Modification records
____
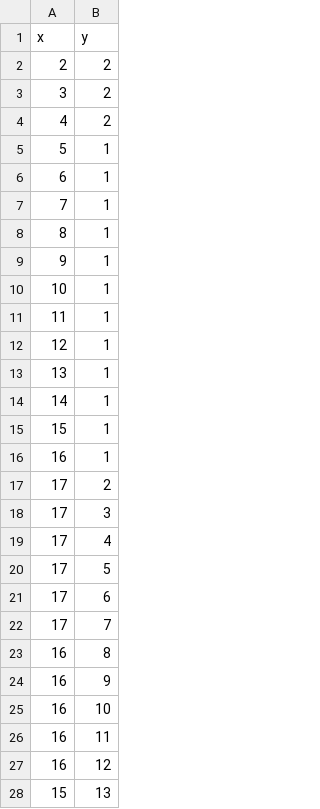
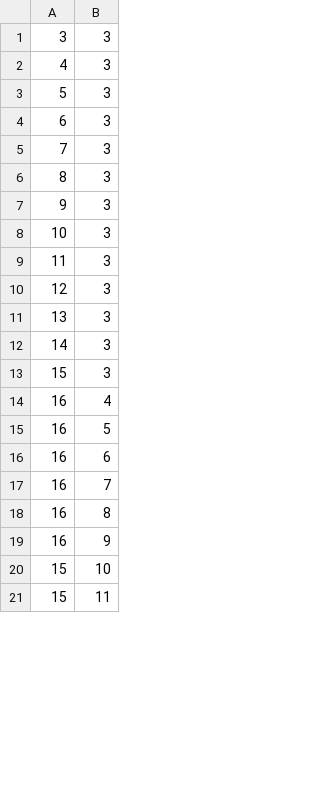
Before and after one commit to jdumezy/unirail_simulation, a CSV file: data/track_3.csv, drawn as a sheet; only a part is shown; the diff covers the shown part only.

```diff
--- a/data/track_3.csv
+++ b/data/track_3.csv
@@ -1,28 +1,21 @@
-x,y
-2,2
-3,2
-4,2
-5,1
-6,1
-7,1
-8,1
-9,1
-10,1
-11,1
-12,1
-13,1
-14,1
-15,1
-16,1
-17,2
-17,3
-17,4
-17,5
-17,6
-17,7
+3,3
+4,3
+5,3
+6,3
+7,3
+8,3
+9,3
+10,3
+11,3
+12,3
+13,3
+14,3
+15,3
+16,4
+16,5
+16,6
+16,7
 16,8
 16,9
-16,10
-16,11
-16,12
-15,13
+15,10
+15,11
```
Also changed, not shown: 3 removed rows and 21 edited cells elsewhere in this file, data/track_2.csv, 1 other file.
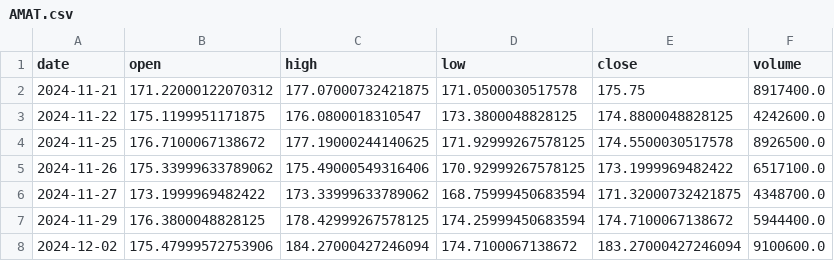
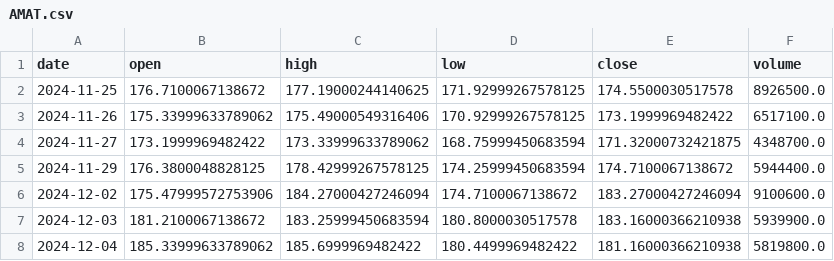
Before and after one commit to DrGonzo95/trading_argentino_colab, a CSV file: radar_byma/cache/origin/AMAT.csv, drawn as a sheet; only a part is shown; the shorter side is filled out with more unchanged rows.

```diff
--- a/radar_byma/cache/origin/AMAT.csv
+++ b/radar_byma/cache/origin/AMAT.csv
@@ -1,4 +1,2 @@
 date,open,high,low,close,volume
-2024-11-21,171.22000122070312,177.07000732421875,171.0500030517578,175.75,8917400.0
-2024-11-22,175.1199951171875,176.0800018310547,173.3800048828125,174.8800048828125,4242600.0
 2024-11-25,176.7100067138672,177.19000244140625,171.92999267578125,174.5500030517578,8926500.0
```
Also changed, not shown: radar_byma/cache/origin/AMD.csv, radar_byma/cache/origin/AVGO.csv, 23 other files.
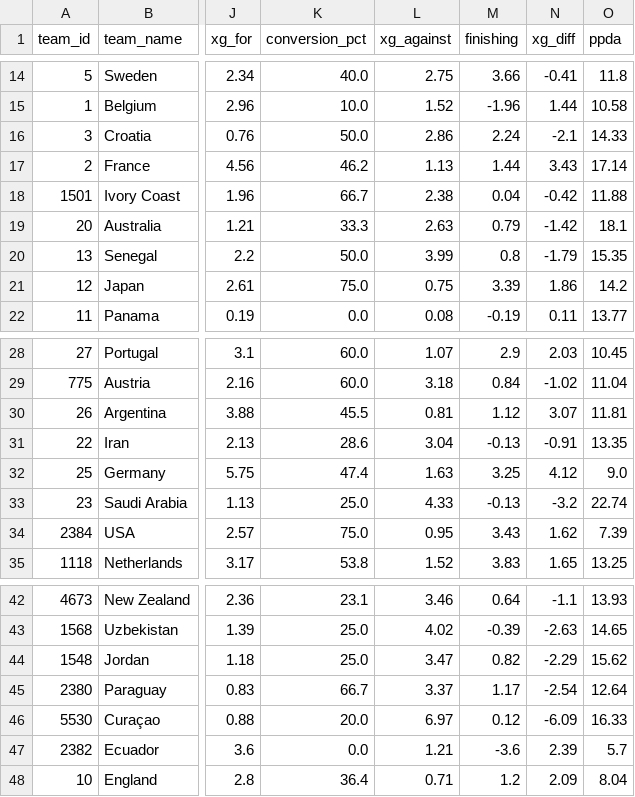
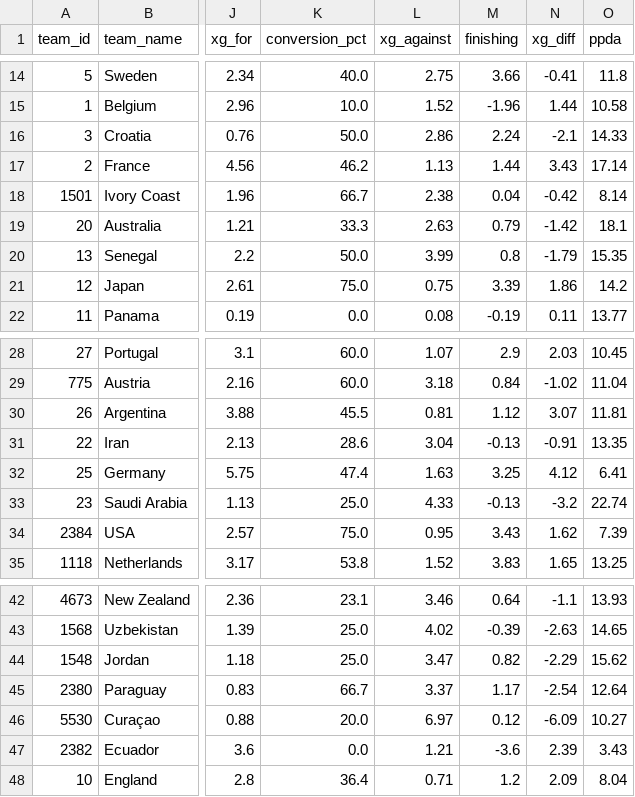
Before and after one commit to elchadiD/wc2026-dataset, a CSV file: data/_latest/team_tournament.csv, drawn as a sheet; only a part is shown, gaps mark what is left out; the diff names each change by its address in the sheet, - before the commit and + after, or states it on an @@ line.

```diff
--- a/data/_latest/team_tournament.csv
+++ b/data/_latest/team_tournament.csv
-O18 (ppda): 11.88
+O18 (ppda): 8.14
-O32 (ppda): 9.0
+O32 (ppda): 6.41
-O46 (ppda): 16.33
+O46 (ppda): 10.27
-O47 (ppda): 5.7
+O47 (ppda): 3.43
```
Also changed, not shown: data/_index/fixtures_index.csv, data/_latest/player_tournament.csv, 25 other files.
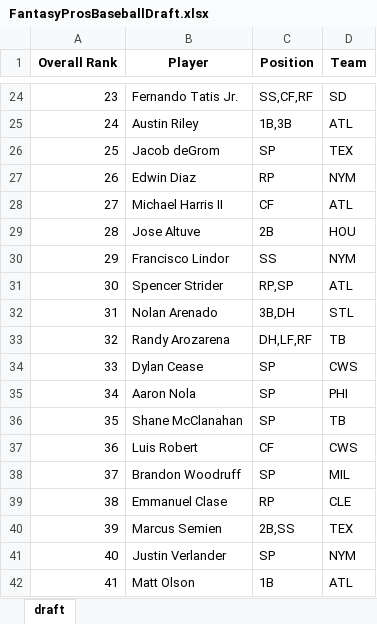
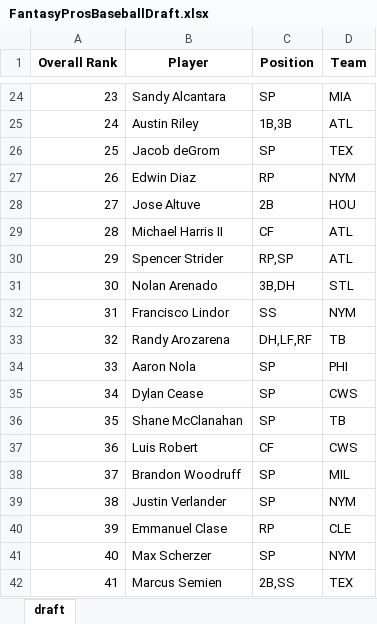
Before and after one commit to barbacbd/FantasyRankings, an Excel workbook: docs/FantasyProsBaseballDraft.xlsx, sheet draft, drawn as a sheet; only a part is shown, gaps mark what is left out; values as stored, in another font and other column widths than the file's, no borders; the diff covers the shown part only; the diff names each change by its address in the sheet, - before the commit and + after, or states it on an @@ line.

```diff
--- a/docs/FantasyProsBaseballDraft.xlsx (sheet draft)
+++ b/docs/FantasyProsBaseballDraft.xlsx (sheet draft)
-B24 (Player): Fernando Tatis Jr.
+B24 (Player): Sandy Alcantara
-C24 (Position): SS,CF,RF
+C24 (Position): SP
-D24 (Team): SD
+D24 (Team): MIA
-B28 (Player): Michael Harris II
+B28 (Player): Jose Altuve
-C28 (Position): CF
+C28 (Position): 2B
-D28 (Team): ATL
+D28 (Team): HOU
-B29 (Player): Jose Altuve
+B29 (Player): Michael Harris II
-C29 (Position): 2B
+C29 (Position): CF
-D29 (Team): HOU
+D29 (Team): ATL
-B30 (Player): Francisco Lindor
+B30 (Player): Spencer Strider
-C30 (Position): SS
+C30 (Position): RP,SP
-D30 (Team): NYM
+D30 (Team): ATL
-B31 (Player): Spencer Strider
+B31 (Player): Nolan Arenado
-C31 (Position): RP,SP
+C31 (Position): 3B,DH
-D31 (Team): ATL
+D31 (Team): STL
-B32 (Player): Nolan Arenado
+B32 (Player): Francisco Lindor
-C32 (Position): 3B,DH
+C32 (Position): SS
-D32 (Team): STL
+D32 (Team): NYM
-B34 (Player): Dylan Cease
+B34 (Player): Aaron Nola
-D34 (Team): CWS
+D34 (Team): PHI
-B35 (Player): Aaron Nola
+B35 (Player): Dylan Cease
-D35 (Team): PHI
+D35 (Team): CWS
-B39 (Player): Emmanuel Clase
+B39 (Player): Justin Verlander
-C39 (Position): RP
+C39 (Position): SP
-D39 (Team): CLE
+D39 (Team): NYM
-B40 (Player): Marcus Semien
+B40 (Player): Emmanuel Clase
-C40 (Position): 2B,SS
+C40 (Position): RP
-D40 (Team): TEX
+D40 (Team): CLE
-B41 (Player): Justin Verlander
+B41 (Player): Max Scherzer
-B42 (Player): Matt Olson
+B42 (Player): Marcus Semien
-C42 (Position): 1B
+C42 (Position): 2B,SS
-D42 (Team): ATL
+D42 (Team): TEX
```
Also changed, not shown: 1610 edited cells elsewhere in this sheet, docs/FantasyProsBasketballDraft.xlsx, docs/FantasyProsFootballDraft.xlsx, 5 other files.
____
▸ Work order:
The expected response is every entry above, repeated exactly, pictures removed.

▸ Written solution:
Before and after one commit to jdumezy/unirail_simulation, a CSV file: data/track_3.csv, drawn as a sheet; only a part is shown; the diff covers the shown part only.

```diff
--- a/data/track_3.csv
+++ b/data/track_3.csv
@@ -1,28 +1,21 @@
-x,y
-2,2
-3,2
-4,2
-5,1
-6,1
-7,1
-8,1
-9,1
-10,1
-11,1
-12,1
-13,1
-14,1
-15,1
-16,1
-17,2
-17,3
-17,4
-17,5
-17,6
-17,7
+3,3
+4,3
+5,3
+6,3
+7,3
+8,3
+9,3
+10,3
+11,3
+12,3
+13,3
+14,3
+15,3
+16,4
+16,5
+16,6
+16,7
 16,8
 16,9
-16,10
-16,11
-16,12
-15,13
+15,10
+15,11
```
Also changed, not shown: 3 removed rows and 21 edited cells elsewhere in this file, data/track_2.csv, 1 other file.
Before and after one commit to DrGonzo95/trading_argentino_colab, a CSV file: radar_byma/cache/origin/AMAT.csv, drawn as a sheet; only a part is shown; the shorter side is filled out with more unchanged rows.

```diff
--- a/radar_byma/cache/origin/AMAT.csv
+++ b/radar_byma/cache/origin/AMAT.csv
@@ -1,4 +1,2 @@
 date,open,high,low,close,volume
-2024-11-21,171.22000122070312,177.07000732421875,171.0500030517578,175.75,8917400.0
-2024-11-22,175.1199951171875,176.0800018310547,173.3800048828125,174.8800048828125,4242600.0
 2024-11-25,176.7100067138672,177.19000244140625,171.92999267578125,174.5500030517578,8926500.0
```
Also changed, not shown: radar_byma/cache/origin/AMD.csv, radar_byma/cache/origin/AVGO.csv, 23 other files.
Before and after one commit to elchadiD/wc2026-dataset, a CSV file: data/_latest/team_tournament.csv, drawn as a sheet; only a part is shown, gaps mark what is left out; the diff names each change by its address in the sheet, - before the commit and + after, or states it on an @@ line.

```diff
--- a/data/_latest/team_tournament.csv
+++ b/data/_latest/team_tournament.csv
-O18 (ppda): 11.88
+O18 (ppda): 8.14
-O32 (ppda): 9.0
+O32 (ppda): 6.41
-O46 (ppda): 16.33
+O46 (ppda): 10.27
-O47 (ppda): 5.7
+O47 (ppda): 3.43
```
Also changed, not shown: data/_index/fixtures_index.csv, data/_latest/player_tournament.csv, 25 other files.
Before and after one commit to barbacbd/FantasyRankings, an Excel workbook: docs/FantasyProsBaseballDraft.xlsx, sheet draft, drawn as a sheet; only a part is shown, gaps mark what is left out; values as stored, in another font and other column widths than the file's, no borders; the diff covers the shown part only; the diff names each change by its address in the sheet, - before the commit and + after, or states it on an @@ line.

```diff
--- a/docs/FantasyProsBaseballDraft.xlsx (sheet draft)
+++ b/docs/FantasyProsBaseballDraft.xlsx (sheet draft)
-B24 (Player): Fernando Tatis Jr.
+B24 (Player): Sandy Alcantara
-C24 (Position): SS,CF,RF
+C24 (Position): SP
-D24 (Team): SD
+D24 (Team): MIA
-B28 (Player): Michael Harris II
+B28 (Player): Jose Altuve
-C28 (Position): CF
+C28 (Position): 2B
-D28 (Team): ATL
+D28 (Team): HOU
-B29 (Player): Jose Altuve
+B29 (Player): Michael Harris II
-C29 (Position): 2B
+C29 (Position): CF
-D29 (Team): HOU
+D29 (Team): ATL
-B30 (Player): Francisco Lindor
+B30 (Player): Spencer Strider
-C30 (Position): SS
+C30 (Position): RP,SP
-D30 (Team): NYM
+D30 (Team): ATL
-B31 (Player): Spencer Strider
+B31 (Player): Nolan Arenado
-C31 (Position): RP,SP
+C31 (Position): 3B,DH
-D31 (Team): ATL
+D31 (Team): STL
-B32 (Player): Nolan Arenado
+B32 (Player): Francisco Lindor
-C32 (Position): 3B,DH
+C32 (Position): SS
-D32 (Team): STL
+D32 (Team): NYM
-B34 (Player): Dylan Cease
+B34 (Player): Aaron Nola
-D34 (Team): CWS
+D34 (Team): PHI
-B35 (Player): Aaron Nola
+B35 (Player): Dylan Cease
-D35 (Team): PHI
+D35 (Team): CWS
-B39 (Player): Emmanuel Clase
+B39 (Player): Justin Verlander
-C39 (Position): RP
+C39 (Position): SP
-D39 (Team): CLE
+D39 (Team): NYM
-B40 (Player): Marcus Semien
+B40 (Player): Emmanuel Clase
-C40 (Position): 2B,SS
+C40 (Position): RP
-D40 (Team): TEX
+D40 (Team): CLE
-B41 (Player): Justin Verlander
+B41 (Player): Max Scherzer
-B42 (Player): Matt Olson
+B42 (Player): Marcus Semien
-C42 (Position): 1B
+C42 (Position): 2B,SS
-D42 (Team): ATL
+D42 (Team): TEX
```
Also changed, not shown: 1610 edited cells elsewhere in this sheet, docs/FantasyProsBasketballDraft.xlsx, docs/FantasyProsFootballDraft.xlsx, 5 other files.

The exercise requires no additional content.